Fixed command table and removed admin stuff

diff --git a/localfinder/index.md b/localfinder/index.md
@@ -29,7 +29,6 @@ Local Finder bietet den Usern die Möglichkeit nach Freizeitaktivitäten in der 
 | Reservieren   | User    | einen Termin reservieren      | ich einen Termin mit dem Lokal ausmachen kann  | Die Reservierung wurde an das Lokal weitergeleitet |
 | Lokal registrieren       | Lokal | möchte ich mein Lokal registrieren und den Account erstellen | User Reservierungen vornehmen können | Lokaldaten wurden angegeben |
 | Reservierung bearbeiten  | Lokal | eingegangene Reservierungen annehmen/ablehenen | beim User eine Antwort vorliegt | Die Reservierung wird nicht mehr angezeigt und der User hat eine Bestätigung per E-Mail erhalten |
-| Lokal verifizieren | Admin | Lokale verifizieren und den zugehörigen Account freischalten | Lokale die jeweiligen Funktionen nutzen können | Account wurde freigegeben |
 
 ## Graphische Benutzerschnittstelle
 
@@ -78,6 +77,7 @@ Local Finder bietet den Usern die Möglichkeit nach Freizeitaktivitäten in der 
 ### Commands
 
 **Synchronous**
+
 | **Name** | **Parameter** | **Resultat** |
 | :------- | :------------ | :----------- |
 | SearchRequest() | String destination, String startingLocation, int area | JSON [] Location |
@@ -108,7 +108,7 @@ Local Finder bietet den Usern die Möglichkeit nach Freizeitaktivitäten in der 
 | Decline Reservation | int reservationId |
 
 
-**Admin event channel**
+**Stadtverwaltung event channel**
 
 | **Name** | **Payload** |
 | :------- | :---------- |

— Task objective —
Print out every entry, keeping each one exact.

— Completed task —
Fixed command table and removed admin stuff

diff --git a/localfinder/index.md b/localfinder/index.md
@@ -29,7 +29,6 @@ Local Finder bietet den Usern die Möglichkeit nach Freizeitaktivitäten in der 
 | Reservieren   | User    | einen Termin reservieren      | ich einen Termin mit dem Lokal ausmachen kann  | Die Reservierung wurde an das Lokal weitergeleitet |
 | Lokal registrieren       | Lokal | möchte ich mein Lokal registrieren und den Account erstellen | User Reservierungen vornehmen können | Lokaldaten wurden angegeben |
 | Reservierung bearbeiten  | Lokal | eingegangene Reservierungen annehmen/ablehenen | beim User eine Antwort vorliegt | Die Reservierung wird nicht mehr angezeigt und der User hat eine Bestätigung per E-Mail erhalten |
-| Lokal verifizieren | Admin | Lokale verifizieren und den zugehörigen Account freischalten | Lokale die jeweiligen Funktionen nutzen können | Account wurde freigegeben |
 
 ## Graphische Benutzerschnittstelle
 
@@ -78,6 +77,7 @@ Local Finder bietet den Usern die Möglichkeit nach Freizeitaktivitäten in der 
 ### Commands
 
 **Synchronous**
+
 | **Name** | **Parameter** | **Resultat** |
 | :------- | :------------ | :----------- |
 | SearchRequest() | String destination, String startingLocation, int area | JSON [] Location |
@@ -108,7 +108,7 @@ Local Finder bietet den Usern die Möglichkeit nach Freizeitaktivitäten in der 
 | Decline Reservation | int reservationId |
 
 
-**Admin event channel**
+**Stadtverwaltung event channel**
 
 | **Name** | **Payload** |
 | :------- | :---------- |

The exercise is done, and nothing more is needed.